As the new year begins, global headlines are painting a stark picture: Unemployment is on the rise, especially among youth. In the US and Europe technology may be adding to the problem, driving more jobs overseas. Meanwhile, in the developing world, technology has the potential to create jobs—but in many countries it’s still a nascent sector.
To get clearer insights into these trends, Souktel regularly polls the thousands of job seekers and employers who use its JobMatch services. Delivered by SMS, these short surveys help JobMatch staff (and partners in Africa and the Middle East) understand whether the service is meeting its goal—matching workers with available employment. But the polls also shed light on bigger-picture issues like regional growth, mobile penetration, and the use of social media like Facebook or Twitter in emerging job markets.
The results of Souktel’s most recent poll, delivered in late 2011 to more than 500 service users, show that the vast majority of JobMatch subscribers (both employers and job seekers) are satisfied with the system itself, but frustrated by poor access to technology across the region—and a lack of work opportunities in rural areas.
In Palestine, job-seekers had occasional complaints but mainly positive comments: “[SMS job alert] messages are clear,” wrote a recent graduate of Birzeit University. “The service is very good because I can get job information wherever I am.” Meanwhile, a user in Nablus texted, “I am so proud and happy we have this technology in Palestine.” In the Horn of Africa, where 182 job seekers provided feedback, 85% said the SMS JobMatch system was easy to use and 87% said it helped them find a job more quickly than other ways of seeking employment, like searching newspaper ads or the web.
Meanwhile, close to two-thirds of polled employers said the mobile JobMatch service saved them money during their search for new employees: Using JobMatch cost far less than posting a classified ad or printing job leaflets.

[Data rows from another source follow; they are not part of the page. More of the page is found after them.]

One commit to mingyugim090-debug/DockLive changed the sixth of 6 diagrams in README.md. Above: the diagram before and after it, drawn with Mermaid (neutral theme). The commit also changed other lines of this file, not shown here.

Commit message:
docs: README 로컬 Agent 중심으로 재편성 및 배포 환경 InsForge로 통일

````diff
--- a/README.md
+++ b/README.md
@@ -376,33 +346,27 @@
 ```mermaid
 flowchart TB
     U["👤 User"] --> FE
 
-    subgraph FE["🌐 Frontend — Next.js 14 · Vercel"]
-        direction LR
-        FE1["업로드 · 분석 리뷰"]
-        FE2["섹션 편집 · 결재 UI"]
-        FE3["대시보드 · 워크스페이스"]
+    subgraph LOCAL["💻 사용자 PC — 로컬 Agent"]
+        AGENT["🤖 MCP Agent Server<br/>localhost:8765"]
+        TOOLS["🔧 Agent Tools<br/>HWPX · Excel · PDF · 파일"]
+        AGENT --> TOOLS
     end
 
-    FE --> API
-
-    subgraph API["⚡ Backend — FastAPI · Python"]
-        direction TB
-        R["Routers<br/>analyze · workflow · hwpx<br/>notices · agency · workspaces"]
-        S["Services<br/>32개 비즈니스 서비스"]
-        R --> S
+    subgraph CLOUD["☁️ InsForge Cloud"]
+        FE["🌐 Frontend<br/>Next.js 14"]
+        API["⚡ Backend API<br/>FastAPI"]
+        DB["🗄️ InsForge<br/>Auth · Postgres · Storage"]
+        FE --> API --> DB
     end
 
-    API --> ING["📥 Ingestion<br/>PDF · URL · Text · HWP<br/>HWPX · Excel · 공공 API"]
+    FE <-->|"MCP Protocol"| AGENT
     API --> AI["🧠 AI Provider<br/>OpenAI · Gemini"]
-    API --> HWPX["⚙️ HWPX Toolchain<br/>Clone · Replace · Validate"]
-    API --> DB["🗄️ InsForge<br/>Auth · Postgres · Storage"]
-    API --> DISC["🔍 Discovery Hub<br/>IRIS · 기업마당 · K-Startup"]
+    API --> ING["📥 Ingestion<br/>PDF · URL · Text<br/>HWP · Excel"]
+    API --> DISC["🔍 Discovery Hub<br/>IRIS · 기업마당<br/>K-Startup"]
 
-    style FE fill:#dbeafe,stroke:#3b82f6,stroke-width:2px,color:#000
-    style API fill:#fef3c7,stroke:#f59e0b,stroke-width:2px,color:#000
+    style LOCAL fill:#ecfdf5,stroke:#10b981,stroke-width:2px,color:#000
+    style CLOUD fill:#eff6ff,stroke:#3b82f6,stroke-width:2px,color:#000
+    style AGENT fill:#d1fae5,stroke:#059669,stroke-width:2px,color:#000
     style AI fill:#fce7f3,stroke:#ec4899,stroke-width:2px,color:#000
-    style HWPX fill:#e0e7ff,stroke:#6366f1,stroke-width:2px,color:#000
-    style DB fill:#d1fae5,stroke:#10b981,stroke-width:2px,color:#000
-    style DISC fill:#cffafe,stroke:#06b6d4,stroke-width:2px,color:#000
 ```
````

Over half felt the service helped them find staff more quickly than other hiring methods, like online postings.
Of course, there’s always room for improvement: As Somali users were quick to point out, there aren’t as many job listings on the system for those living and hoping to work in rural areas. “This is a real challenge for us,” says Souktel ‘s president Jacob Korenblum. “As is often the case, there’s a high concentration of work opportunities in urban areas and a growing migration of youth into cities. This means we have to boost our outreach to rural employers so no one is left behind.”
In Palestine, users complained regularly about the lack of 3G (or high speed) coverage in the country. A reality in many emerging markets, this means that using mobile data services (like web browsing or email) is often a slow, expensive process. Still, close to 100 percent of Palestinian JobMatch users reported having Facebook profiles—but fewer than 5 percent said they used Twitter.
“These findings really help Souktel and its implementing partners [who range from mobile networks to NGOs] make decisions when we look at how to improve the service,” explains Korenblum. “We know that recent studies show a far greater proportion of mobile owners in the Middle East and Africa using SMS instead of the web on their phones. These findings help explain why”.
At the same time, though, he adds that “the rising popularity of Facebook and the falling cost of ‘smart phones’ means we’re also cross-posting content on social media platforms, and making our service accessible for mobile browsers. We can’t actively change labor market conditions, but we can actively listen to the job seekers who use our service. Hopefully by doing so we’re creating technology that helps them find work”.